Instructions to follow: State how many lines in the following entries contain the word "agree". No other output.

Source records:
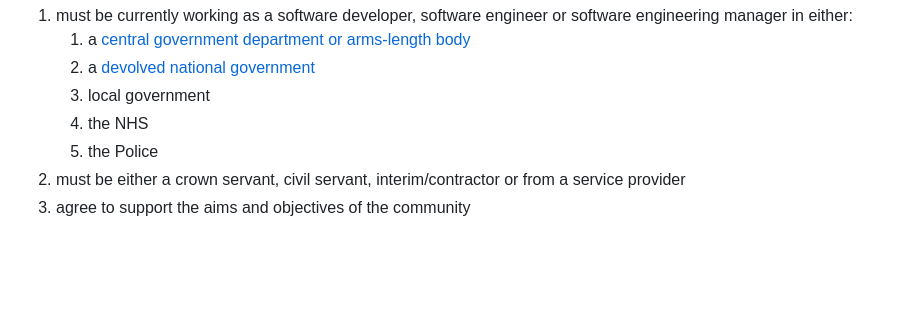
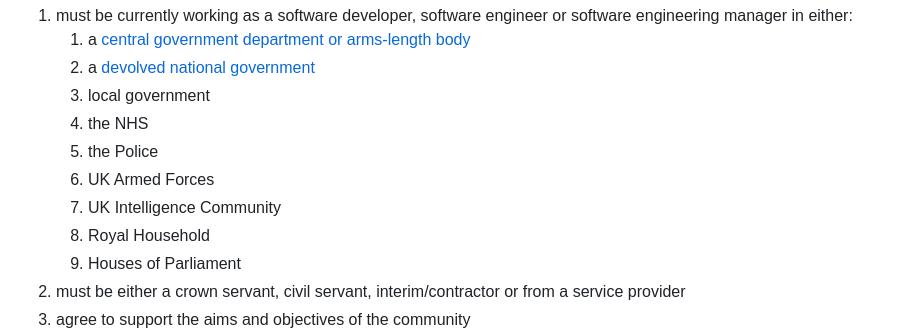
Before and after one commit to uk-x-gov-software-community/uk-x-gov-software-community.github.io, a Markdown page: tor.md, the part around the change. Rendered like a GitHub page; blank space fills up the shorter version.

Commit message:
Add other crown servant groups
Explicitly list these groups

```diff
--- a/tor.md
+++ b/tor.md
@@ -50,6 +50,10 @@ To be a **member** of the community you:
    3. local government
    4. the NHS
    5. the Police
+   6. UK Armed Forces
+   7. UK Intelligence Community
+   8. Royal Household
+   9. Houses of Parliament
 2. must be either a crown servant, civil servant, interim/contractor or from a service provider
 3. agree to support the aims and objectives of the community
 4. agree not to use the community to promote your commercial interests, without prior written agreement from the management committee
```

Solution to this exercise: 2